Like most mothers, I'd do anything for my children. My son, Jason, has high-functioning autism and it has challenged him all his life. With a lot of help and encouragement, he was able to graduate cum laude from high school. After some private lessons, he finally received his driver's license and now drives his own car that he bought himself, thanks to a part-time job with a local movie theater chain where he worked for a while, plus an inheritance from my mother when she passed.
Full time employment, however, seems to be the wall he can't hurdle. He applies but is rarely given the chance to even interview. When he was turned down for the third time for a part-time position at Barnes & Noble this past January, I decided it was time St. George, Utah had an independent bookstore of its own, selling all new books and offering a full slate of events. A bookstore with a heart for those on the autistic spectrum (as well as other disabilities). A bookstore that would give Jason a job and train him to take over one day should he so choose. And it's a natural fit for him--he's always loved books and even taught himself to read by age three.
You may think indie bookstores are dying, but it's just not so. A bookstore can be a profitable business if done right. Between 2009 and 2015 when so many other small businesses were going under, the number of independent bookstores rose--so much so that a Harvard professor set out to study the anomaly to find out what they were doing differently. In short, he found that truly successful bookstore all engaged in what he called "the 3 Cs--Community, Convening, and Curation." That's what we have planned to do with our bookstore.
The Book Bungalow opened on September 26, 2018, and had its Grand Opening on October 19th. We're reaching out to the community, continuing to carefully curate our collection of books, and filling up the calendar with events--sometimes as many as four a week.
In fact, thanks to our good friend, Elise West of Affogato Coffee Shop, we had our first author event--featuring "Chasing Portraits" by Elizabeth Rynecki--about three weeks before we even opened, and we sold 19 of the 24 books sent by Penguin Random House.

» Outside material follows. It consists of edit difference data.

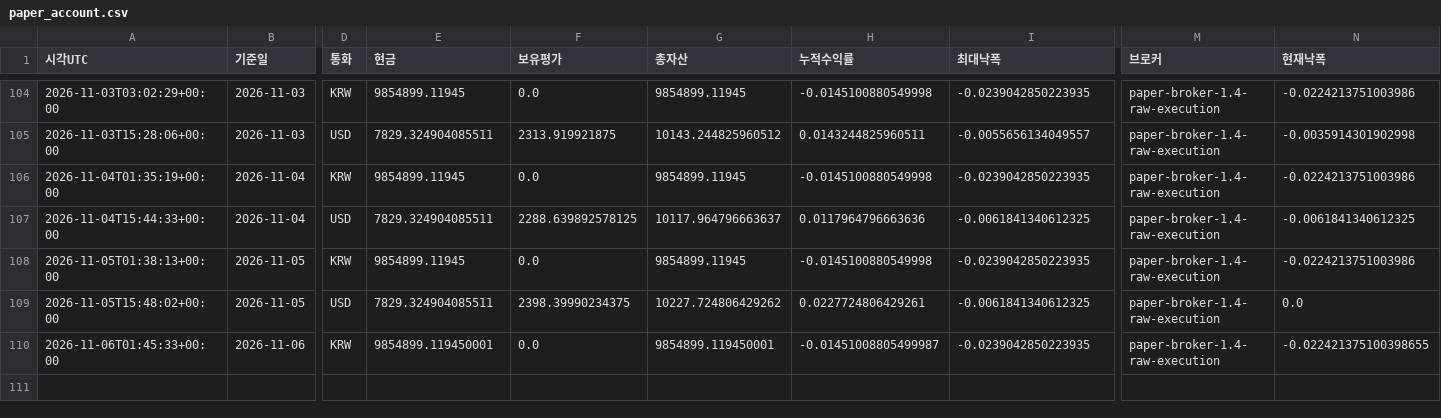
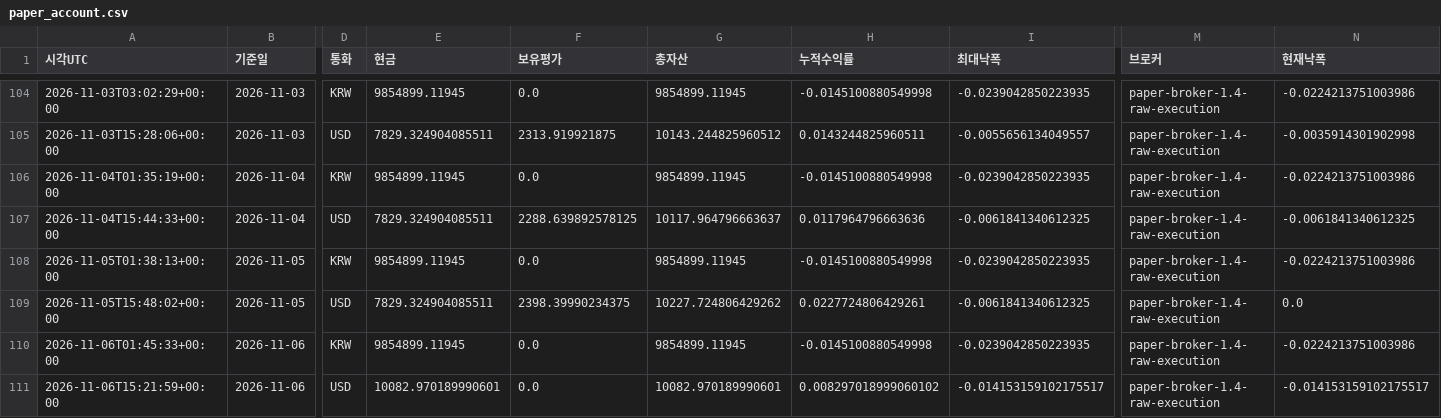
Before and after one commit to dg4200355-arch/apex-ai-trading-bot, a CSV file: reports/paper_account.csv, drawn as a sheet; only a part is shown, gaps mark what is left out; rows hold the shown columns only; the diff names each change by its address in the sheet, - before the commit and + after, or states it on an @@ line.

```diff
--- a/reports/paper_account.csv
+++ b/reports/paper_account.csv
-E110 (현금): 9854899.119450001
+E110 (현금): 9854899.11945
-G110 (총자산): 9854899.119450001
+G110 (총자산): 9854899.11945
-H110 (누적수익률): -0.01451008805499987
+H110 (누적수익률): -0.0145100880549998
-N110 (현재낙폭): -0.022421375100398655
+N110 (현재낙폭): -0.0224213751003986
+row 111: 2026-11-06T15:21:59+00:00 | 2026-11-06 | USD | 10082.970189990601 | 0.0 | 10082.970189990601 | 0.008297018999060102 | -0.014153159102175517 | paper-broker-1.4-raw-execution | -0.014153159102175517
```
Also changed, not shown: reports/paper_forward.csv, reports/paper_orders.csv, 9 other files.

The bookcases are now full and we're gradually spreading the word that St. George finally has a full-service independent bookstore. Still, after spending so much for an opening inventory, we certainly aren't making enough yet to pay Jason a salary--or anyone else, for that matter.
Here's where you can help.
Choose to buy your books locally here at The Book Bungalow. Sure, you could get them cheaper on line, but Amazon or any other online or big box source can't give you the feeling you'll get as soon as you walk through our door. And the money you spend locally helps the local tax base, it doesn't go out of state to big corporate headquarters.
Sign up to receive our monthly newsletter, and then come to our events to meet fellow book lovers.
Most of all, spread the word about us in person and on social media. And we would LOVE some more Google reviews.
And if you happen to love books and bookstores and have deeper pockets than the average citizen, think about donating $1,000 or more to sponsor your own shelf or even a whole room in our store.
If you have a grown child or relative with autism, or know someone who does, you are no doubt aware that they don't get nearly the kinds of services the younger kids do. If you can do any of the above, I'll thank you, Jason will thank you, and the communities of St. George, Washington, Santa Clara, and Ivins here in Southern Utah will thrive all the more with a bookstore that brings readers and writers together and welcomes everyone.
We did this for two reasons: to help build a bridge for Jason to his future and to help bridge the literary arts communities of Southern Utah.